A year later the clasp broke, and since money for fixing bracelets was not among the top ten priorities; my aquamarine gem inlayed tennis bracelet was tucked away in a drawer. I missed wearing it of course and did so wish that it could be fixed someday.
Years later, close to one of our anniversary dates, my husband asked for a gift idea. I suggested having the bracelet mended. We made the rounds of several jewelry stores only to be told the same thing at each place, "It's been many years since bracelets like that were made. There is no way to attach another fastener." Of course I was disappointed, but we kept on trying. One store manager promised to try getting a clasp from a salesman who called on him regularly and he said that the man had been in the jewelry business a long time. At least, he gave us a glimmer of hope.

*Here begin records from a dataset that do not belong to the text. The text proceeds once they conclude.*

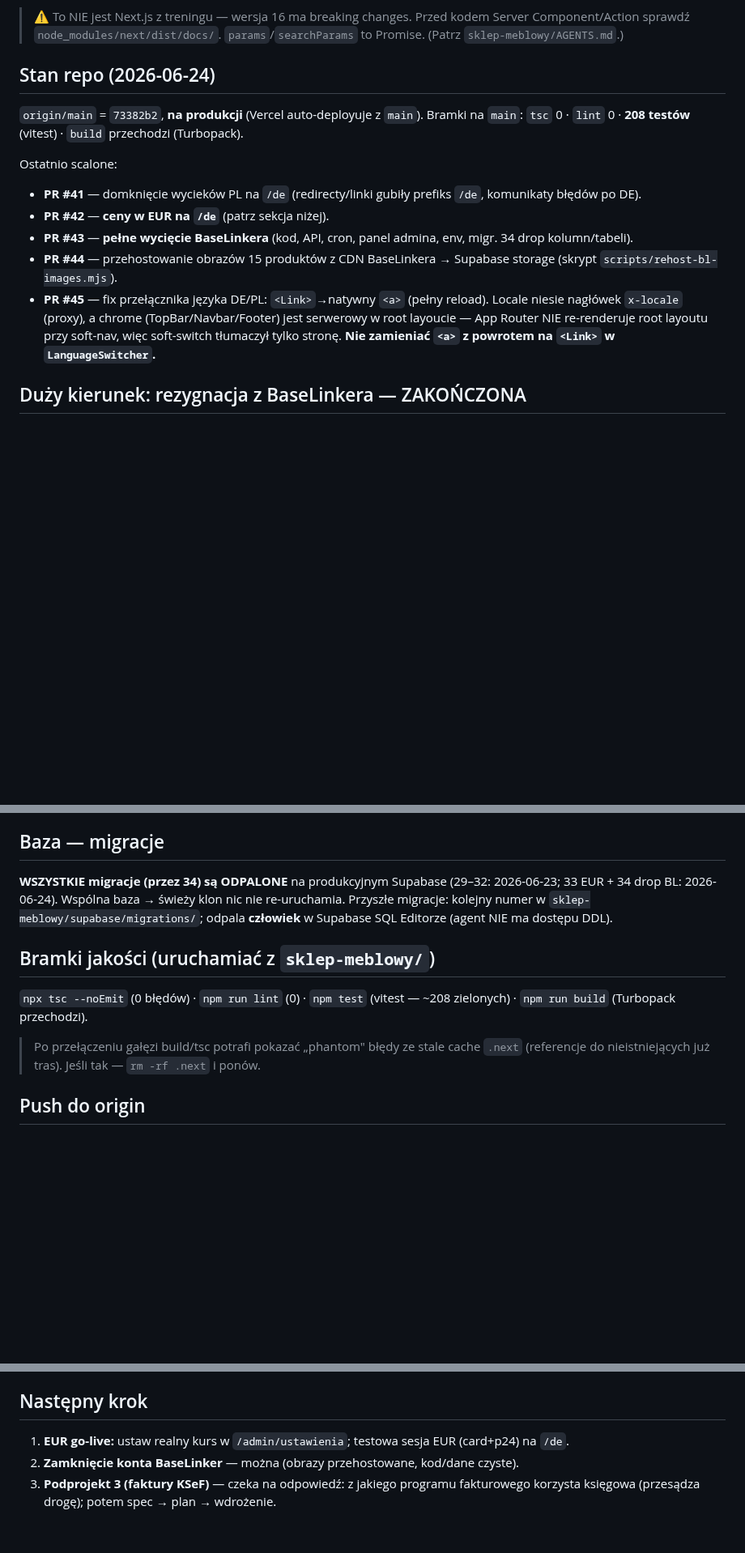
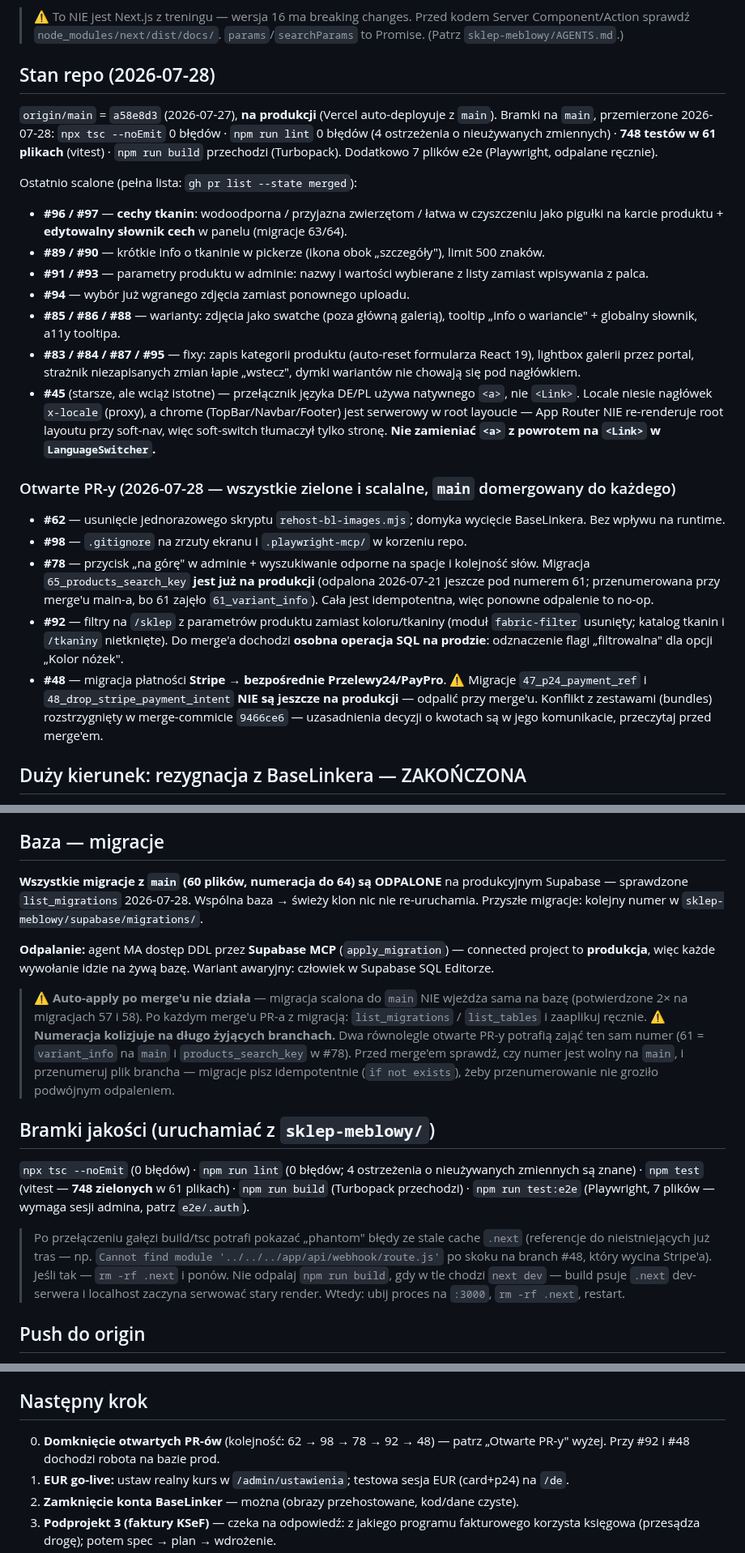
Before and after one commit to Woodecky10/sklep-meblowy, a Markdown page: ONBOARDING.md, 3 parts joined by grey strips. Shown at 81% size. Rendered like a GitHub page; blank space fills up the shorter version.

Commit message:
docs(onboarding): odswiez "Stan repo" — bylo z 2026-06-24, ~200 commitow wstecz
Sekcja twierdzila, ze main = 73382b2 i ze jest 208 testow. Faktycznie main =
a58e8d3 (2026-07-27), 748 testow w 61 plikach. Przemierzone bramki: tsc 0,
lint 0 bledow (4 ostrzezenia), build OK, 7 plikow e2e.

Zmiany:
- "Stan repo" przepisane: aktualny SHA, bramki, ostatnio scalone PR-y (#83-#97
  pogrupowane tematycznie) + NOWA podsekcja "Otwarte PR-y" z tym, co kazdy
  wymaga przy merge'u (operacje SQL na prodzie przy #92 i #48).
- Migracje: bylo "wszystkie przez 34", jest 60 plikow z numeracja do 64.
  Skasowane nieprawdziwe "agent NIE ma dostepu DDL" — agent ma Supabase MCP
  (apply_migration, connected project = produkcja). Dopisane dwie pulapki:
  auto-apply po merge'u nie dziala, oraz kolizje numeracji na dlugo zyjacych
  branchach.
- Bramki jakosci: aktualne liczby + e2e; do notki o stale .next dopisany
  konkretny objaw i ostrzezenie o buildzie przy chodzacym next dev.
- "Nastepny krok": punkt 0 = domkniecie otwartych PR-ow.

Historyczna notka o LanguageSwitcher (<a> zamiast <Link>) przeniesiona, nie
usunieta — wciaz obowiazuje.

Co-Authored-By: Claude Opus 5 (1M context) <noreply@anthropic.com>

```diff
--- a/ONBOARDING.md
+++ b/ONBOARDING.md
@@ -7,15 +7,24 @@ Sklep meblowy **Mollien** (meble na zamówienie). **Next.js 16** (App Router, Se
 
 > ⚠️ To NIE jest Next.js z treningu — wersja 16 ma breaking changes. Przed kodem Server Component/Action sprawdź `node_modules/next/dist/docs/`. `params`/`searchParams` to Promise. (Patrz `sklep-meblowy/AGENTS.md`.)
 
-## Stan repo (2026-06-24)
-`origin/main` = `73382b2`, **na produkcji** (Vercel auto-deployuje z `main`). Bramki na `main`: `tsc` 0 · `lint` 0 · **208 testów** (vitest) · `build` przechodzi (Turbopack).
+## Stan repo (2026-07-28)
+`origin/main` = `a58e8d3` (2026-07-27), **na produkcji** (Vercel auto-deployuje z `main`). Bramki na `main`, przemierzone 2026-07-28: `npx tsc --noEmit` 0 błędów · `npm run lint` 0 błędów (4 ostrzeżenia o nieużywanych zmiennych) · **748 testów w 61 plikach** (vitest) · `npm run build` przechodzi (Turbopack). Dodatkowo 7 plików e2e (Playwright, odpalane ręcznie).
 
-Ostatnio scalone:
-- **PR #41** — domknięcie wycieków PL na `/de` (redirecty/linki gubiły prefiks `/de`, komunikaty błędów po DE).
-- **PR #42** — **ceny w EUR na `/de`** (patrz sekcja niżej).
-- **PR #43** — **pełne wycięcie BaseLinkera** (kod, API, cron, panel admina, env, migr. 34 drop kolumn/tabeli).
-- **PR #44** — przehostowanie obrazów 15 produktów z CDN BaseLinkera → Supabase storage (skrypt `scripts/rehost-bl-images.mjs`).
-- **PR #45** — fix przełącznika języka DE/PL: `<Link>`→natywny `<a>` (pełny reload). Locale niesie nagłówek `x-locale` (proxy), a chrome (TopBar/Navbar/Footer) jest serwerowy w root layoucie — App Router NIE re-renderuje root layoutu przy soft-nav, więc soft-switch tłumaczył tylko stronę. **Nie zamieniać `<a>` z powrotem na `<Link>` w `LanguageSwitcher`.**
+Ostatnio scalone (pełna lista: `gh pr list --state merged`):
+- **#96 / #97** — **cechy tkanin**: wodoodporna / przyjazna zwierzętom / łatwa w czyszczeniu jako pigułki na karcie produktu + **edytowalny słownik cech** w panelu (migracje 63/64).
+- **#89 / #90** — krótkie info o tkaninie w pickerze (ikona obok „szczegóły"), limit 500 znaków.
+- **#91 / #93** — parametry produktu w adminie: nazwy i wartości wybierane z listy zamiast wpisywania z palca.
+- **#94** — wybór już wgranego zdjęcia zamiast ponownego uploadu.
+- **#85 / #86 / #88** — warianty: zdjęcia jako swatche (poza główną galerią), tooltip „info o wariancie" + globalny słownik, a11y tooltipa.
+- **#83 / #84 / #87 / #95** — fixy: zapis kategorii produktu (auto-reset formularza React 19), lightbox galerii przez portal, strażnik niezapisanych zmian łapie „wstecz", dymki wariantów nie chowają się pod nagłówkiem.
+- **#45** (starsze, ale wciąż istotne) — przełącznik języka DE/PL używa natywnego `<a>`, nie `<Link>`. Locale niesie nagłówek `x-locale` (proxy), a chrome (TopBar/Navbar/Footer) jest serwerowy w root layoucie — App Router NIE re-renderuje root layoutu przy soft-nav, więc soft-switch tłumaczył tylko stronę. **Nie zamieniać `<a>` z powrotem na `<Link>` w `LanguageSwitcher`.**
+
+### Otwarte PR-y (2026-07-28 — wszystkie zielone i scalalne, `main` domergowany do każdego)
+- **#62** — usunięcie jednorazowego skryptu `rehost-bl-images.mjs`; domyka wycięcie BaseLinkera. Bez wpływu na runtime.
+- **#98** — `.gitignore` na zrzuty ekranu i `.playwright-mcp/` w korzeniu repo.
+- **#78** — przycisk „na górę" w adminie + wyszukiwanie odporne na spacje i kolejność słów. Migracja `65_products_search_key` **jest już na produkcji** (odpalona 2026-07-21 jeszcze pod numerem 61; przenumerowana przy merge'u main-a, bo 61 zajęło `61_variant_info`). Cała jest idempotentna, więc ponowne odpalenie to no-op.
+- **#92** — filtry na `/sklep` z parametrów produktu zamiast koloru/tkaniny (moduł `fabric-filter` usunięty; katalog tkanin i `/tkaniny` nietknięte). Do merge'a dochodzi **osobna operacja SQL na prodzie**: odznaczenie flagi „filtrowalna" dla opcji „Kolor nóżek".
+- **#48** — migracja płatności **Stripe → bezpośrednie Przelewy24/PayPro**. ⚠️ Migracje `47_p24_payment_ref` i `48_drop_stripe_payment_intent` **NIE są jeszcze na produkcji** — odpalić przy merge'u. Konflikt z zestawami (bundles) rozstrzygnięty w merge-commicie `9466ce6` — uzasadnienia decyzji o kwotach są w jego komunikacie, przeczytaj przed merge'em.
 
 ## Duży kierunek: rezygnacja z BaseLinkera — ZAKOŃCZONA
 Decyzja właścicielki (2026-06-17): sklep przejął funkcje BaseLinkera natywnie. **BaseLinker został KOMPLETNIE wycięty** z kodu, configu, env, kolumn DB i danych (obrazy przehostowane). `grep -ri baselinker app/` = pusty. **Konto BaseLinker można zamknąć** bez utraty obrazów ani funkcji. Dawne audyty BL (`docs/audyt-baselinker-*`, `docs/bl-*`) są nieaktualne (legacy).
@@ -51,11 +60,17 @@ Niezbędne env do dev (nazwy — wartości z Vercel/starego `.env.local`):
 > **Baza i storage są ZDALNE/współdzielone (Supabase).** Migracje (29–34) już wgrane, obrazy w storage. Nowy komp **nie robi setupu bazy** — wystarczy `.env.local` wskazujący na ten sam projekt Supabase. `.env.local` i `node_modules` są gitignored, więc nie przychodzą z klonem.
 
 ## Baza — migracje
-**WSZYSTKIE migracje (przez 34) są ODPALONE** na produkcyjnym Supabase (29–32: 2026-06-23; 33 EUR + 34 drop BL: 2026-06-24). Wspólna baza → świeży klon nic nie re-uruchamia. Przyszłe migracje: kolejny numer w `sklep-meblowy/supabase/migrations/`; odpala **człowiek** w Supabase SQL Editorze (agent NIE ma dostępu DDL).
+**Wszystkie migracje z `main` (60 plików, numeracja do 64) są ODPALONE** na produkcyjnym Supabase — sprawdzone `list_migrations` 2026-07-28. Wspólna baza → świeży klon nic nie re-uruchamia. Przyszłe migracje: kolejny numer w `sklep-meblowy/supabase/migrations/`.
+
+**Odpalanie:** agent MA dostęp DDL przez **Supabase MCP** (`apply_migration`) — connected project to **produkcja**, więc każde wywołanie idzie na żywą bazę. Wariant awaryjny: człowiek w Supabase SQL Editorze.
+
+> ⚠️ **Auto-apply po merge'u nie działa** — migracja scalona do `main` NIE wjeżdża sama na bazę (potwierdzone 2× na migracjach 57 i 58). Po każdym merge'u PR-a z migracją: `list_migrations` / `list_tables` i zaaplikuj ręcznie.
+> ⚠️ **Numeracja kolizjuje na długo żyjących branchach.** Dwa równolegle otwarte PR-y potrafią zająć ten sam numer (61 = `variant_info` na `main` i `products_search_key` w #78). Przed merge'em sprawdź, czy numer jest wolny na `main`, i przenumeruj plik brancha — migracje pisz idempotentnie (`if not exists`), żeby przenumerowanie nie groziło podwójnym odpaleniem.
 
 ## Bramki jakości (uruchamiać z `sklep-meblowy/`)
-`npx tsc --noEmit` (0 błędów) · `npm run lint` (0) · `npm test` (vitest — ~208 zielonych) · `npm run build` (Turbopack przechodzi).
-> Po przełączeniu gałęzi build/tsc potrafi pokazać „phantom" błędy ze stale cache `.next` (referencje do nieistniejących już tras). Jeśli tak — `rm -rf .next` i ponów.
+`npx tsc --noEmit` (0 błędów) · `npm run lint` (0 błędów; 4 ostrzeżenia o nieużywanych zmiennych są znane) · `npm test` (vitest — **748 zielonych** w 61 plikach) · `npm run build` (Turbopack przechodzi) · `npm run test:e2e` (Playwright, 7 plików — wymaga sesji admina, patrz `e2e/.auth`).
+> Po przełączeniu gałęzi build/tsc potrafi pokazać „phantom" błędy ze stale cache `.next` (referencje do nieistniejących już tras — np. `Cannot find module '../../../app/api/webhook/route.js'` po skoku na branch #48, który wycina Stripe'a). Jeśli tak — `rm -rf .next` i ponów.
+> Nie odpalaj `npm run build`, gdy w tle chodzi `next dev` — build psuje `.next` dev-serwera i localhost zaczyna serwować stary render. Wtedy: ubij proces na `:3000`, `rm -rf .next`, restart.
 
 ## Push do origin
 Origin wymaga konta **Woodecky10** — `mwlo1403` NIE ma write (push → 403). Każdy push do `main` — za wyraźną zgodą właściciela.
@@ -72,6 +87,7 @@ Origin wymaga konta **Woodecky10** — `mwlo1403` NIE ma write (push → 403). K
 brainstorming → spec (`docs/superpowers/specs/`) → plan TDD (`docs/superpowers/plans/`) → implementacja subagent-driven (świeży subagent na task + recenzja po każdym + final whole-branch review) → merge. Panel admina jest **PL-only** (bez i18n). Server actions: `"use server"` + `requireAdmin()` + `createAdminClient()` + `revalidatePath`, zwracają `ActionResult` (typ w `app/_lib/types.ts`), updaty castowane `as never`. Komponenty klienckie używają `app/admin/_shared` + `useTransition`.
 
 ## Następny krok
+0. **Domknięcie otwartych PR-ów** (kolejność: 62 → 98 → 78 → 92 → 48) — patrz „Otwarte PR-y" wyżej. Przy #92 i #48 dochodzi robota na bazie prod.
 1. **EUR go-live:** ustaw realny kurs w `/admin/ustawienia`; testowa sesja EUR (card+p24) na `/de`.
 2. **Zamknięcie konta BaseLinker** — można (obrazy przehostowane, kod/dane czyste).
 3. **Podprojekt 3 (faktury KSeF)** — czeka na odpowiedź: z jakiego programu fakturowego korzysta księgowa (przesądza drogę); potem spec → plan → wdrożenie.
```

Two days later we were shaken when we read the newspaper headline, "FREEMAN JEWELRY ROBBED". The thieves had even stolen the jewelry that had been left for repair. My bracelet was in that store. I thought, "Well, that's that; now I have no bracelet at all." I wanted it back but I knew I only had a half-prayer of ever seeing it again. I doubted if anything would alter the situation. Although I missed it terribly, I tried to tell myself it was not that important of an issue.
Three months later my husband happened to be near the store and decided to go in to check on our loss. The clerk asked his name and was told the bracelet had just come back from being sent out for repair. The thieves had not gotten it after all. The bracelet was mine again. What started out as a reindeer's nose many years ago still looks as beautiful now as it did the day I received it on our very first Christmas together.